The panel also discussed the need for more clinicians trained in diagnosing early stage dementia. While some countries, notably France or The Netherlands, have rolled out specialist memory clinics as part of a national plan, other countries rely on family doctors to detect early signs of Alzheimer’s disease.
There are further gaps that could limit access to therapies for patients. Infusion capacities to provide treatments in hospitals need to be expanded urgently, while capacity in primary care settings and via home infusion services must also be strengthened.
Time for action
At a policy level, dementia plans are essential. While the WHO has published a seven-point Global Action Plan on the Public Health Response to Dementia, some governments have yet to develop a national plan; some to implement them fully and others need to update theirs. These plans should have resources attached to them and include a focus on health system-readiness for the entry of disease-modifying therapies in the market.
There is more that the EU can do. It should set out an ambitious strategy to beat AD – just as we have seen for cancer. AD and dementia must become a priority in European politics with dedicated funding, building on the work of the Innovative Medicines Initiative (IMI) and the Joint Programme on Neurodegenerative Diseases research (JPND). Responding to stakeholders’ calls for closer collaboration, the European Commission should harness the EU4Health programme to support sharing of best practice and evidence-based guidelines on detection and care.
Inaction is not an option – the demographic trends demand a response. More than 10 million people in Europe are living with Alzheimer’s disease and other forms of dementia. By 2030, 14 million of us will be affected, costing the European economy more than €250bn.
As we prepare for a new dawn in AD care, we should seize this moment to inject momentum into how we manage dementia. Let’s turn our shared optimism into action.

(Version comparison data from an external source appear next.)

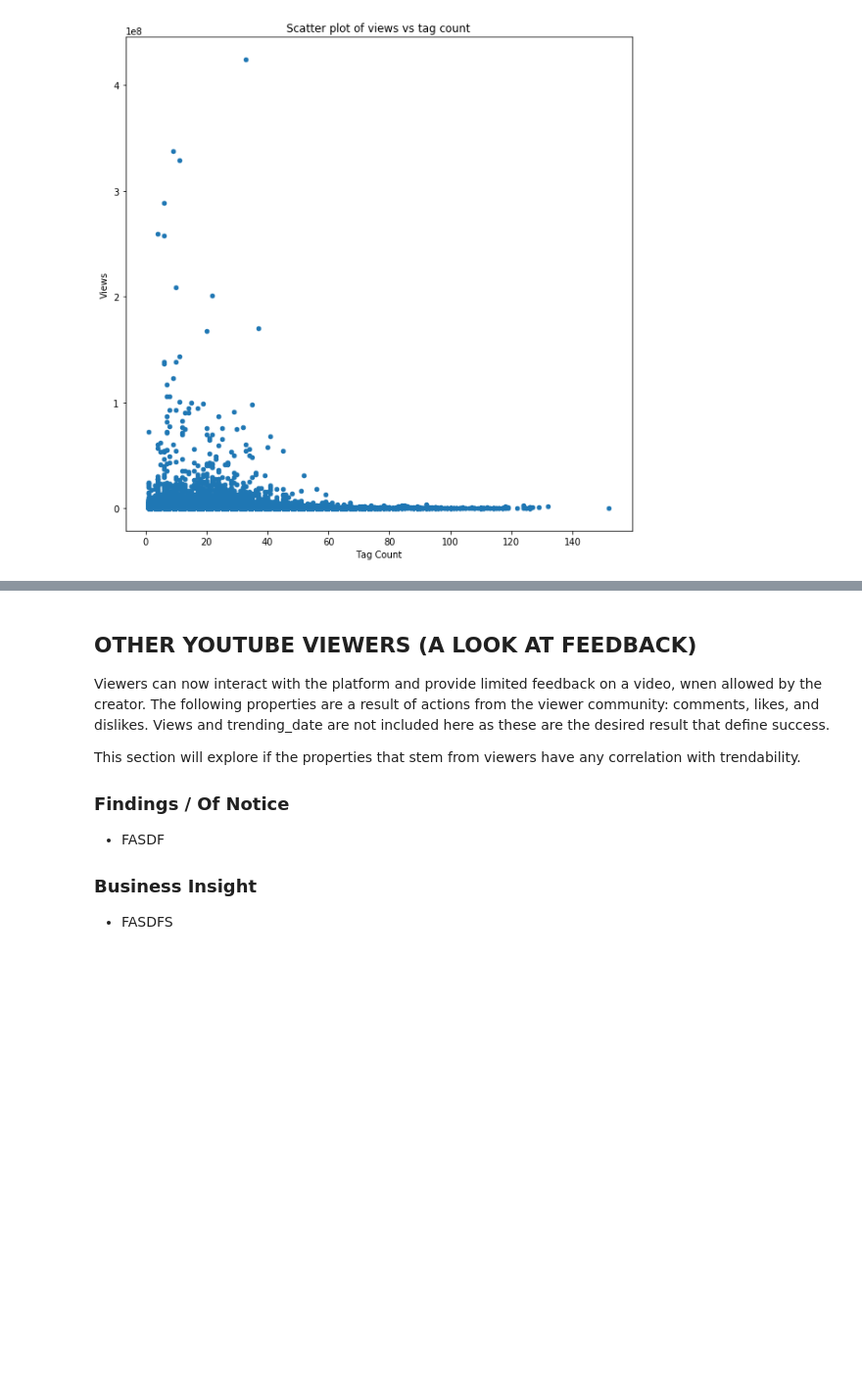
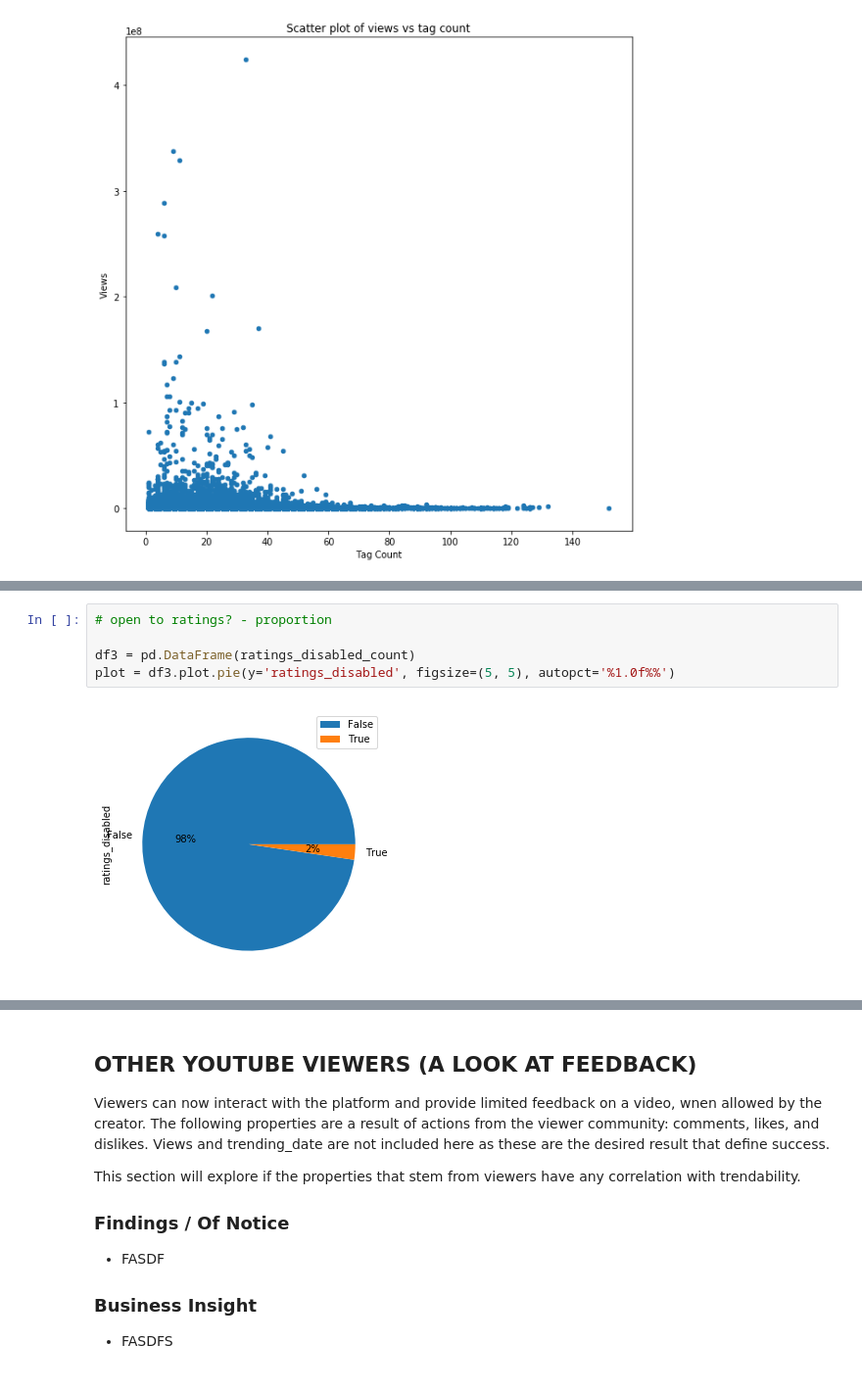
Before and after one commit to rachelleperez/Youtube-Trending, a Jupyter notebook: YoutubeTrendingVideos.ipynb, the cells around one changed output, grey strips where cells are left out. Shown: that part at 98% size. Saved outputs shown, nothing was run; the diff lists cells and outputs as text; blank space fills up the shorter version.

```diff
--- a/YoutubeTrendingVideos.ipynb
+++ b/YoutubeTrendingVideos.ipynb
@@ -372,0 +400,7 @@ Name: tag_count, dtype: float64
+# %%
+# open to ratings? - proportion
+
+df3 = pd.DataFrame(ratings_disabled_count)
+plot = df3.plot.pie(y='ratings_disabled', figsize=(5, 5), autopct='%1.0f%%')
+# %% [output]
+[figure, added]
```
Also changed, not shown: parts of 10 cells of this notebook.
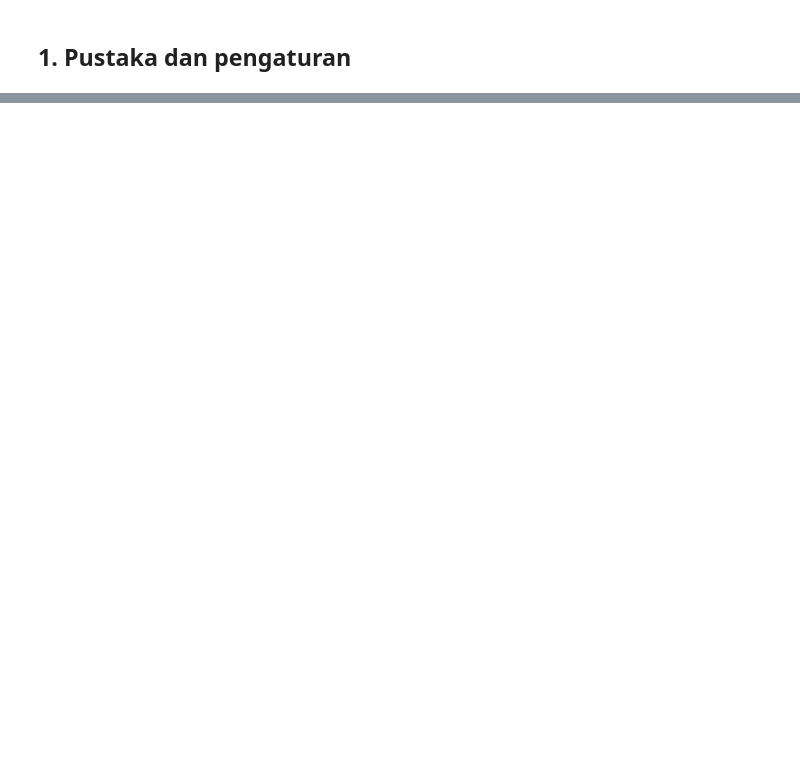
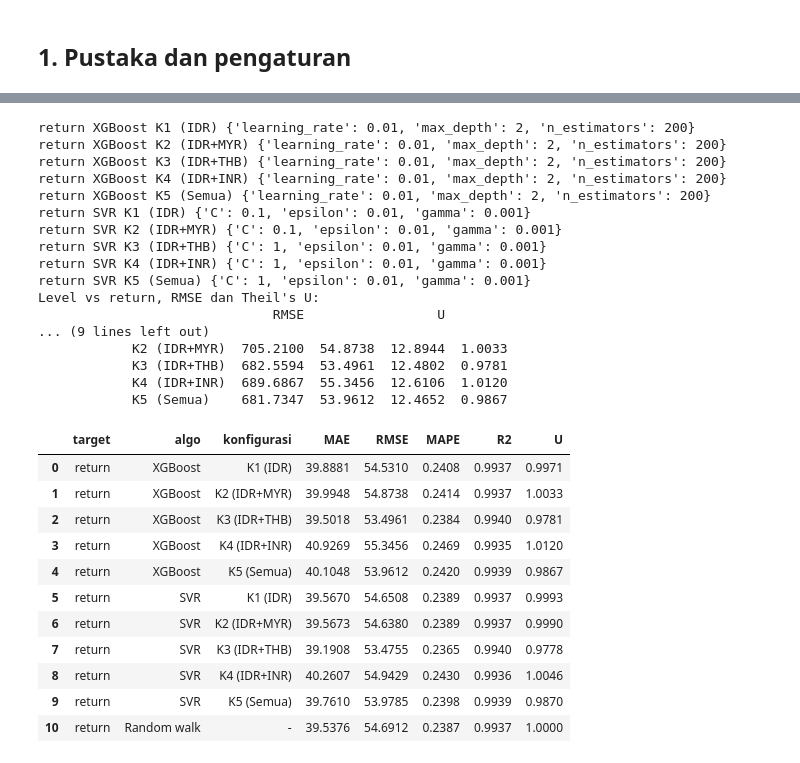
Before and after one commit to YosiaCoKR/bussines-exam, a Jupyter notebook: code.ipynb, the cells around one changed output, grey strips where cells are left out. Drawn from its saved outputs; the diff is of its cells as text; code cells hidden in the pictures; blank space fills up the shorter version.

```diff
--- a/code.ipynb
+++ b/code.ipynb
@@ -1016,0 +480,44 @@ tersimpan ../Artikel_Prediksi_Kurs_Rupiah_Kelompok2.docx
+# %%
+hr = run(df, target="return", svr_grid=SVR_GRID_RETURN)
+hr.res.to_csv("hasil/hasil_return.csv", index=False)
+json.dump(hr.params, open("hasil/parameter_terpilih_return.json", "w"), indent=1)
+
+banding = (
+    pd.concat([res, hr.res])
+    .pivot_table(index=["algo", "konfigurasi"], columns="target", values=["RMSE", "U"])
+    .round(4)
+)
+banding.to_csv("hasil/banding_target.csv")
+print("Level vs return, RMSE dan Theil's U:")
+print(banding.to_string(), "\n")
+hr.res.round(4)
+# %% [output]
+return XGBoost K1 (IDR) {'learning_rate': 0.01, 'max_depth': 2, 'n_estimators': 200}
+return XGBoost K2 (IDR+MYR) {'learning_rate': 0.01, 'max_depth': 2, 'n_estimators': 200}
+return XGBoost K3 (IDR+THB) {'learning_rate': 0.01, 'max_depth': 2, 'n_estimators': 200}
+return XGBoost K4 (IDR+INR) {'learning_rate': 0.01, 'max_depth': 2, 'n_estimators': 200}
+return XGBoost K5 (Semua) {'learning_rate': 0.01, 'max_depth': 2, 'n_estimators': 200}
+return SVR K1 (IDR) {'C': 0.1, 'epsilon': 0.01, 'gamma': 0.001}
+return SVR K2 (IDR+MYR) {'C': 0.1, 'epsilon': 0.01, 'gamma': 0.001}
+return SVR K3 (IDR+THB) {'C': 1, 'epsilon': 0.01, 'gamma': 0.001}
+return SVR K4 (IDR+INR) {'C': 1, 'epsilon': 0.01, 'gamma': 0.001}
+return SVR K5 (Semua) {'C': 1, 'epsilon': 0.01, 'gamma': 0.001}
+Level vs return, RMSE dan Theil's U:
+                              RMSE                 U
+... (9 lines left out)
+            K2 (IDR+MYR)  705.2100  54.8738  12.8944  1.0033
+            K3 (IDR+THB)  682.5594  53.4961  12.4802  0.9781
+            K4 (IDR+INR)  689.6867  55.3456  12.6106  1.0120
+            K5 (Semua)    681.7347  53.9612  12.4652  0.9867
+|  | target | algo | konfigurasi | MAE | RMSE | MAPE | R2 | U |
+| 0 | return | XGBoost | K1 (IDR) | 39.8881 | 54.5310 | 0.2408 | 0.9937 | 0.9971 |
+| 1 | return | XGBoost | K2 (IDR+MYR) | 39.9948 | 54.8738 | 0.2414 | 0.9937 | 1.0033 |
+| 2 | return | XGBoost | K3 (IDR+THB) | 39.5018 | 53.4961 | 0.2384 | 0.9940 | 0.9781 |
+| 3 | return | XGBoost | K4 (IDR+INR) | 40.9269 | 55.3456 | 0.2469 | 0.9935 | 1.0120 |
+| 4 | return | XGBoost | K5 (Semua) | 40.1048 | 53.9612 | 0.2420 | 0.9939 | 0.9867 |
+| 5 | return | SVR | K1 (IDR) | 39.5670 | 54.6508 | 0.2389 | 0.9937 | 0.9993 |
+| 6 | return | SVR | K2 (IDR+MYR) | 39.5673 | 54.6380 | 0.2389 | 0.9937 | 0.9990 |
+| 7 | return | SVR | K3 (IDR+THB) | 39.1908 | 53.4755 | 0.2365 | 0.9940 | 0.9778 |
+| 8 | return | SVR | K4 (IDR+INR) | 40.2607 | 54.9429 | 0.2430 | 0.9936 | 1.0046 |
+| 9 | return | SVR | K5 (Semua) | 39.7610 | 53.9785 | 0.2398 | 0.9939 | 0.9870 |
+| 10 | return | Random walk | - | 39.5376 | 54.6912 | 0.2387 | 0.9937 | 1.0000 |
```
Also changed, not shown: parts of 45 cells of this notebook, 20 other files.
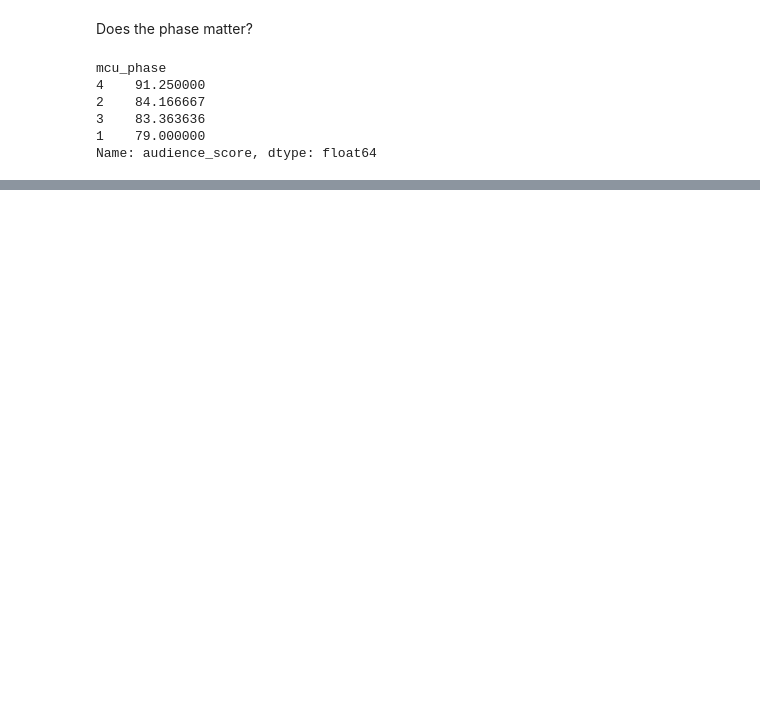
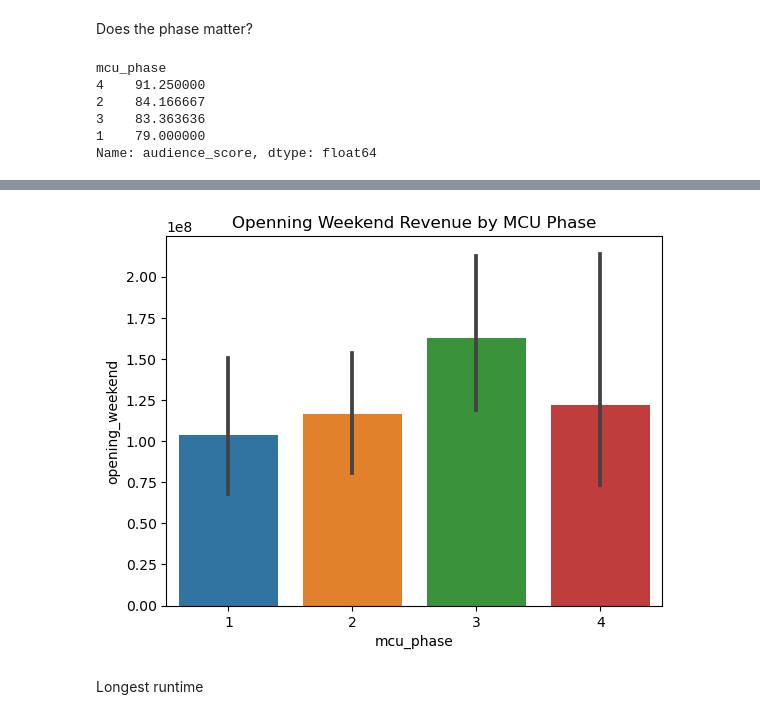
Before and after one commit to henokytilahun/MCUBoxOfficeAnalysis, a Jupyter notebook: analysis.ipynb, the cells around one changed output, grey strips where cells are left out. Cells and saved outputs as stored; diff of their text form; code cells hidden in the pictures; blank space fills up the shorter version.

```diff
--- a/analysis.ipynb
+++ b/analysis.ipynb
@@ -161,0 +170,8 @@ Seasonal Trends?
+# %%
+sns.barplot(df, x='mcu_phase', y='opening_weekend')
+plt.title("Openning Weekend Revenue by MCU Phase")
+plt.show()
+# %% [output]
+[figure, added]
+# %% [markdown]
+Longest runtime
```
Also changed, not shown: parts of 14 cells of this notebook, 2 other files.
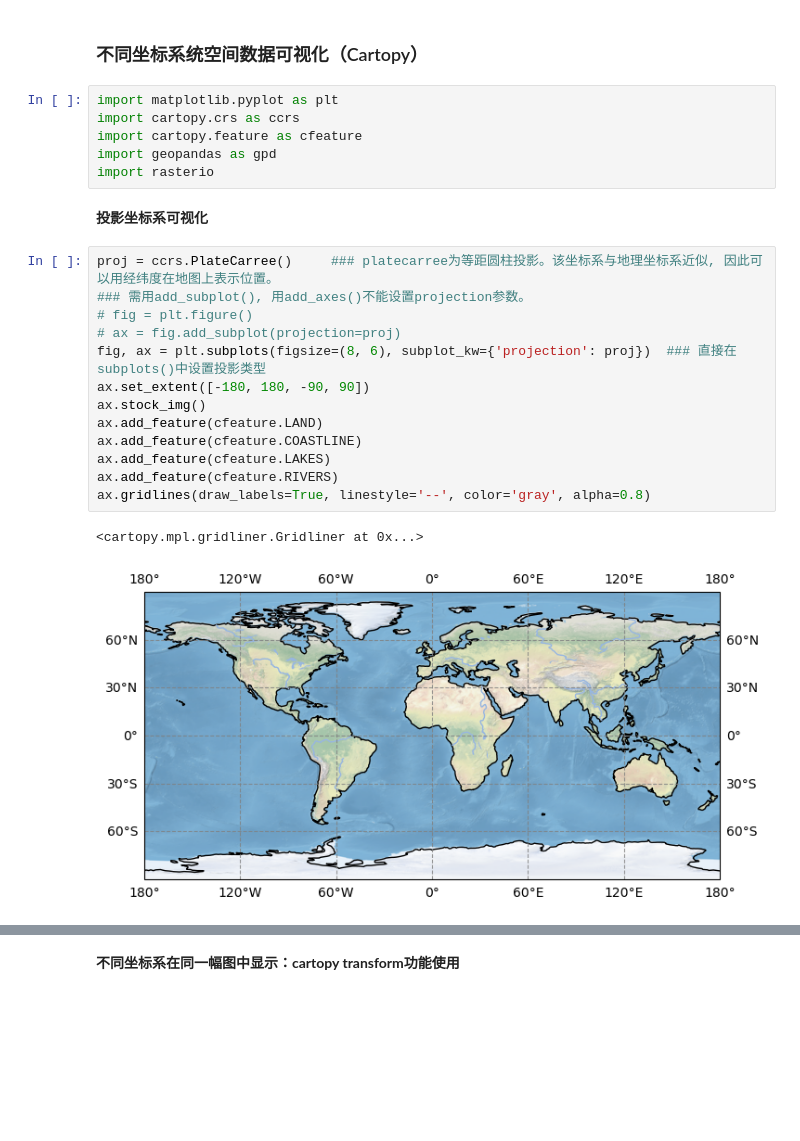
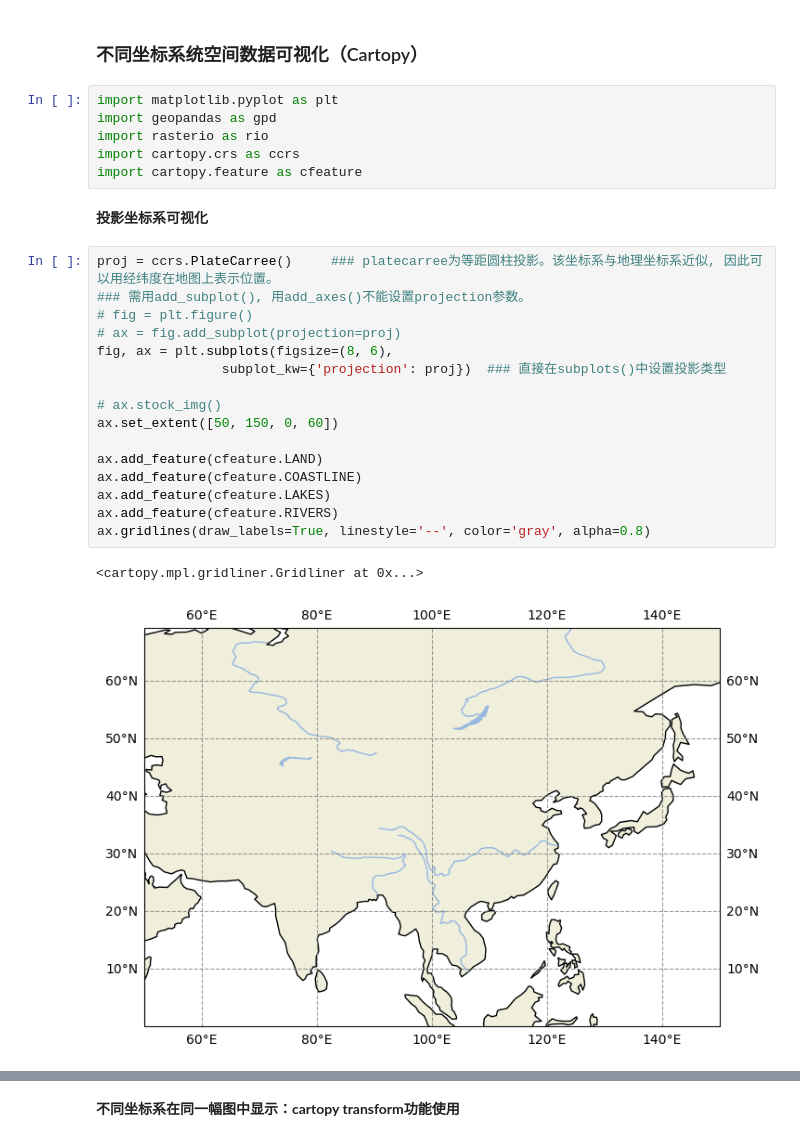
Before and after one commit to xinluo2018/spatial-data-processing, a Jupyter notebook: 第4章-空间参考与坐标转换/2_2_cartopy.ipynb, the cells around one changed output, grey strips where cells are left out. Cells and saved outputs as stored; diff of their text form; blank space fills up the shorter version.

```diff
--- a/第4章-空间参考与坐标转换/2_2_cartopy.ipynb
+++ b/第4章-空间参考与坐标转换/2_2_cartopy.ipynb
@@ -2,26 +2,29 @@
 ### 不同坐标系统空间数据可视化（Cartopy）
 # %%
 import matplotlib.pyplot as plt
+import geopandas as gpd
+import rasterio as rio
 import cartopy.crs as ccrs
 import cartopy.feature as cfeature
-import geopandas as gpd
-import rasterio
 # %% [markdown]
 **投影坐标系可视化**
 # %%
 proj = ccrs.PlateCarree()     ### platecarree为等距圆柱投影。该坐标系与地理坐标系近似, 因此可以用经纬度在地图上表示位置。
 ### 需用add_subplot(), 用add_axes()不能设置projection参数。
 # fig = plt.figure()
 # ax = fig.add_subplot(projection=proj)
-fig, ax = plt.subplots(figsize=(8, 6), subplot_kw={'projection': proj})  ### 直接在subplots()中设置投影类型
-ax.set_extent([-180, 180, -90, 90])
-ax.stock_img()
+fig, ax = plt.subplots(figsize=(8, 6),
+                subplot_kw={'projection': proj})  ### 直接在subplots()中设置投影类型
+
+# ax.stock_img()
+ax.set_extent([50, 150, 0, 60])
+
 ax.add_feature(cfeature.LAND)
 ax.add_feature(cfeature.COASTLINE)
 ax.add_feature(cfeature.LAKES)
 ax.add_feature(cfeature.RIVERS)
 ax.gridlines(draw_labels=True, linestyle='--', color='gray', alpha=0.8)
 # %% [output]
 <cartopy.mpl.gridliner.Gridliner at 0x...>
-[figure, old version]
+[figure, new version]
 # %%
```
Also changed, not shown: parts of 4 cells of this notebook, 28 other files.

EFPIA member companies have joined forces to launch the EFPIA Alzheimer’s disease Platform. Our call for action is outlined in a detailed position paper “Alzheimer’s Disease Health System Readiness: The Time to Act is Now”.